In June, Vice President Joe Biden gave a powerful speech reaffirming his commitment to combating sexual harassment, stating that, “We will have succeeded when not a single woman who is violated ever, ever asks herself the question, ‘What did I do?'”

Fast-forward to the month before Election Day, The Washington Post recently released a tape in which Republican presidential nominee Donald Trump can be heard making obscene remarks about women — comments so crass that any publication would be uncomfortable running the words used by the presidential candidate.

The videos were recorded in 2005, but Trump’s rhetoric seemingly hasn’t changed; this election cycle has seen comedian Rosie O’Donnell, Fox News political commentator Megyn Kelly, Democratic presidential nominee Hillary Clinton, and countless other women targeted by Trump’s misogynistic undertones.

As college students, in a time where sexual assault on campuses is a growing problem across the nation, there should be genuine concern surrounding Trump’s reprehensible treatment of women. His comments are a stark contrast to the Obama administration’s dedication to protecting women both on-and off-college campuses.

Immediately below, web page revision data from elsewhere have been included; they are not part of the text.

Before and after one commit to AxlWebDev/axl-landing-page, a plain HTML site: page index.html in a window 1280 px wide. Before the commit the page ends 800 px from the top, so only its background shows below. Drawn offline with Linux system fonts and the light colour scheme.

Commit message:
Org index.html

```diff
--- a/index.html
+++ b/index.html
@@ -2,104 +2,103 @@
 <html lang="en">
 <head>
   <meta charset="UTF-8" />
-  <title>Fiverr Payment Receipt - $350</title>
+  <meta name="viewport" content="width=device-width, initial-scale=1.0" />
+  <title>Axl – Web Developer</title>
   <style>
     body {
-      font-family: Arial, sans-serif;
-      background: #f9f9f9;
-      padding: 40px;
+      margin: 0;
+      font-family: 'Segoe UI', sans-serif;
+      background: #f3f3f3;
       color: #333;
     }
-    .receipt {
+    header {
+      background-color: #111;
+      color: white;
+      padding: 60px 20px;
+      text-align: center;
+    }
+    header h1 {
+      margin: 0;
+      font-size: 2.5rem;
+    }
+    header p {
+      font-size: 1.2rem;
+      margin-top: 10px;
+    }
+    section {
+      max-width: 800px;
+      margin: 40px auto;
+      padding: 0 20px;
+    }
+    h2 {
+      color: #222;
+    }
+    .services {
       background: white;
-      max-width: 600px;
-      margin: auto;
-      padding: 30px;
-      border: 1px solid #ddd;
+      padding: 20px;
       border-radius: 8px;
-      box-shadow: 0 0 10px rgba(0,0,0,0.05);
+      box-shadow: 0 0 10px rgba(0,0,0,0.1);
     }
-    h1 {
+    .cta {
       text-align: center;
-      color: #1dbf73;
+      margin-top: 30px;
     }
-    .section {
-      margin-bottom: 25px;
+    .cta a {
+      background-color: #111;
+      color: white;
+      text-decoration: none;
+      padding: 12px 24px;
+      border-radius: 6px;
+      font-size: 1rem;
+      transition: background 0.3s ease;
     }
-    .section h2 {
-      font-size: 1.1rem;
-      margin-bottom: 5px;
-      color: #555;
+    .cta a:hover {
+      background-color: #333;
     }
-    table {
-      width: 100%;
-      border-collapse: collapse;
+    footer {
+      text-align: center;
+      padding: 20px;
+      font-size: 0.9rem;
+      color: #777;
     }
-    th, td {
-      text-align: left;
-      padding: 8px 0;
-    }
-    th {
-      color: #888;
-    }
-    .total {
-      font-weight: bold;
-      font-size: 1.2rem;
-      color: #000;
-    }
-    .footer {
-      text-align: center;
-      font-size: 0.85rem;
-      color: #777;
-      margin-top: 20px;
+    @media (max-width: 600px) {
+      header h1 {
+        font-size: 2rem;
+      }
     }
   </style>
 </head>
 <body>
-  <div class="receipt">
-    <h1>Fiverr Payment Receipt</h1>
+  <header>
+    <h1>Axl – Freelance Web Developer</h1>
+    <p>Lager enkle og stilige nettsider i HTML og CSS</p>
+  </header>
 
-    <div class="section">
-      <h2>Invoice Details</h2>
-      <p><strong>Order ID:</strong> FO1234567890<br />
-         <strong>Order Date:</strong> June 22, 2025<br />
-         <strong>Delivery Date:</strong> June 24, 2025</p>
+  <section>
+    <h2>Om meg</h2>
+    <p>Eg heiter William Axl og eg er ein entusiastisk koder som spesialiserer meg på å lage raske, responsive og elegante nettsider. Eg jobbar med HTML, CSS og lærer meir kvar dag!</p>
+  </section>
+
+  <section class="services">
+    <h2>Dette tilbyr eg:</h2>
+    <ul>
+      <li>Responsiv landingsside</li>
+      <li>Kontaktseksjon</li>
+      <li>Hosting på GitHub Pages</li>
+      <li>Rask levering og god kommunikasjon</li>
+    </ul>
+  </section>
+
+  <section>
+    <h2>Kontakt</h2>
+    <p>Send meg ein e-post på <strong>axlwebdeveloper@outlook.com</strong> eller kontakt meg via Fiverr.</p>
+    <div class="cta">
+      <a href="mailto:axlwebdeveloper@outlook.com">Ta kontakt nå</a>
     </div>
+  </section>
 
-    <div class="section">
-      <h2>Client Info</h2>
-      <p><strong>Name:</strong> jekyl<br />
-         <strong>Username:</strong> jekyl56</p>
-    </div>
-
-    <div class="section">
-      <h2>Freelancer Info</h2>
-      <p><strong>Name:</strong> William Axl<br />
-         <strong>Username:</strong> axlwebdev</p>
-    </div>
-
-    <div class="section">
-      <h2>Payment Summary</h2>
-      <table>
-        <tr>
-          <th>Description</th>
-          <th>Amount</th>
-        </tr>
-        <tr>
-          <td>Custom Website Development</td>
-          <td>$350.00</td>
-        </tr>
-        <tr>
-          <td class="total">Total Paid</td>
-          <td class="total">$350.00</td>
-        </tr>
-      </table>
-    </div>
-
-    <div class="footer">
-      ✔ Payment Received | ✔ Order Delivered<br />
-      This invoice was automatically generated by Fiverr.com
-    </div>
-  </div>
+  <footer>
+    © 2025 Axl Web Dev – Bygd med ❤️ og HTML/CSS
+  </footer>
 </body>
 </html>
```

The previous eight years have seen much progress, but there is still much work to be done.

The National Sexual Violence Resource Center provides statistics about the nationwide epidemic — and the numbers are staggering: One in five women are raped throughout their lives, 91 percent of all rape victims are female and 20 percent of females on college campuses are sexually assaulted.

The numbers reveal a harrowing reality that gender inequality reaches far beyond the wage gap.

Trump has delivered a clear message to women: under his presidency, your government will not fight for you — that, 96 years after winning the right to vote, you are in a struggle to maintain your basic rights as human beings.

Trump has made it clear that the aforementioned statistics mean nothing to him.

Biden once stated that those who survive sexual assault “are not statistics. They’re our sisters; they’re our classmates; they’re our friends.”

These sentiments are endangered by Trump’s boorish dehumanization of women, a societal threat that should be considered in polling booths this November.

Regardless of whether you are a man or woman, it is our collective responsibility to ensure that Trump’s senseless degradation of women doesn’t pervade Kent State or any other college campus.